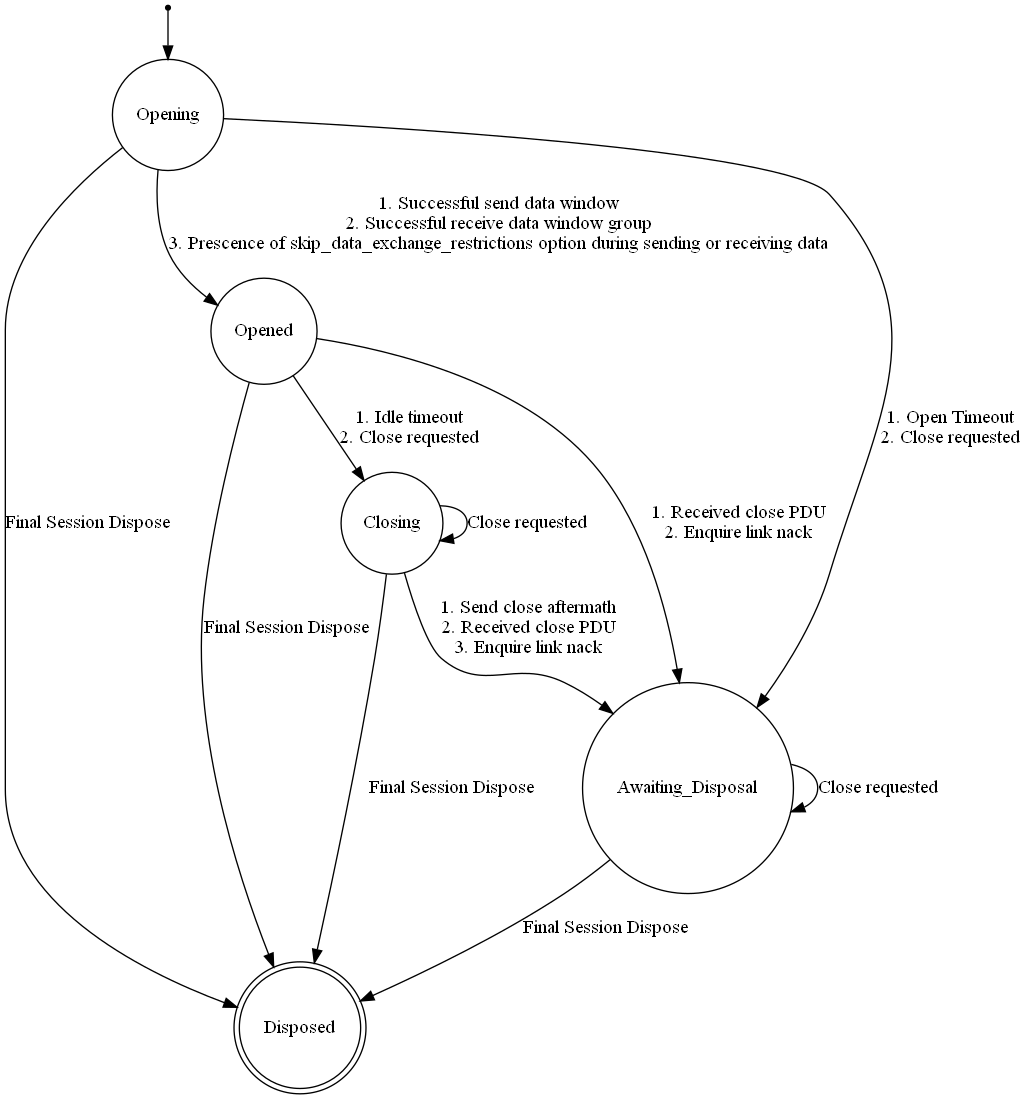
aaronicsubstances/scalable-ipc keeps this Graphviz diagram as psm.png. Above is the earlier version. Its source is kept beside it as psm.dot.
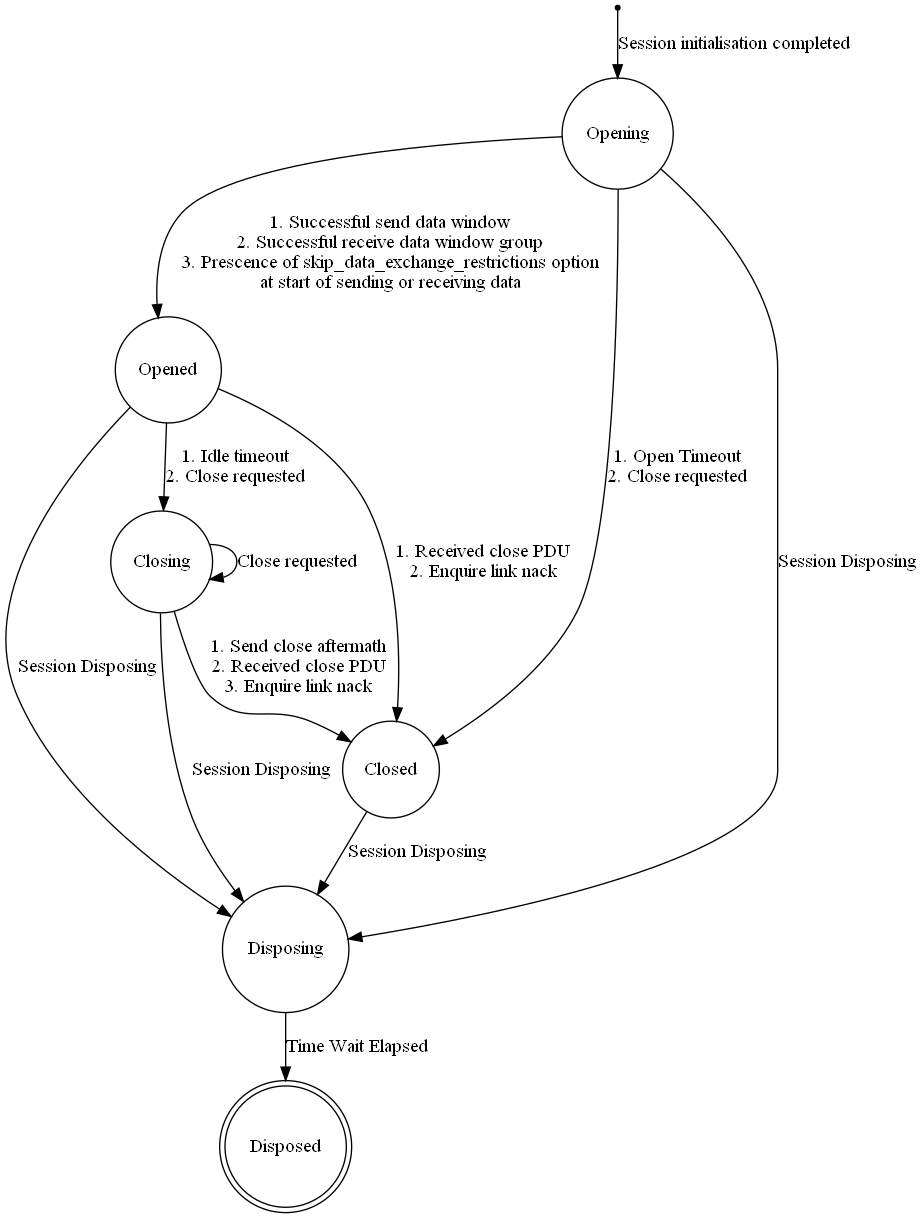
Above is the later version.

Commit message:
Extended protocol state machine with a new state like TCP's time wait state.

Change to the diagram source:
```diff
@@ -2,33 +2,33 @@
 	node [shape = point]; start_state;
 	node [shape = doublecircle ] Disposed;
 	node [shape = circle];
-	start_state -> Opening;
+	start_state -> Opening [ label = "Session initialisation completed" ];
 	Opening -> Opened [ label=<
 		1. Successful send data window<br/>
 		2. Successful receive data window group<br/>
-		3. Prescence of skip_data_exchange_restrictions option during sending or receiving data
+		3. Prescence of skip_data_exchange_restrictions option<br/>at start of sending or receiving data
 	>];
 	Opened -> Closing [ label = <
 		1. Idle timeout<br/>
 		2. Close requested
 	>];
 	Closing -> Closing [ label = "Close requested" ];
-	Closing -> Awaiting_Disposal [label = <
+	Closing -> Closed [label = <
 		1. Send close aftermath<br/>
 		2. Received close PDU<br/>
 		3. Enquire link nack
 	>];
-	Opened -> Awaiting_Disposal [ label = <
+	Opened -> Closed [ label = <
 		1. Received close PDU<br/>
 		2. Enquire link nack
 	>];
-	Opening -> Awaiting_Disposal [ label = <
+	Opening -> Closed [ label = <
 		1. Open Timeout<br/>
 		2. Close requested
 	>];
-	Awaiting_Disposal -> Awaiting_Disposal [ label = "Close requested" ];
-	Opening -> Disposed [ label = "Final Session Dispose" ];
-	Opened -> Disposed [ label = "Final Session Dispose" ];
-	Closing -> Disposed [ label = "Final Session Dispose" ];
-	Awaiting_Disposal -> Disposed [ label = "Final Session Dispose" ];
+	Opening -> Disposing [ label = "Session Disposing" ];
+	Opened -> Disposing [ label = "Session Disposing" ];
+	Closing -> Disposing [ label = "Session Disposing" ];
+	Closed -> Disposing [ label = "Session Disposing" ];
+	Disposing -> Disposed [ label = "Time Wait Elapsed" ];
 }
```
::::::::
* _WHAT YOU HAVE TO DO_: Every line in the data that holds the string "Disposing" should be returned.

* _ANSWER BELOW_:
+	Opening -> Disposing [ label = "Session Disposing" ];
+	Opened -> Disposing [ label = "Session Disposing" ];
+	Closing -> Disposing [ label = "Session Disposing" ];
+	Closed -> Disposing [ label = "Session Disposing" ];
+	Disposing -> Disposed [ label = "Time Wait Elapsed" ];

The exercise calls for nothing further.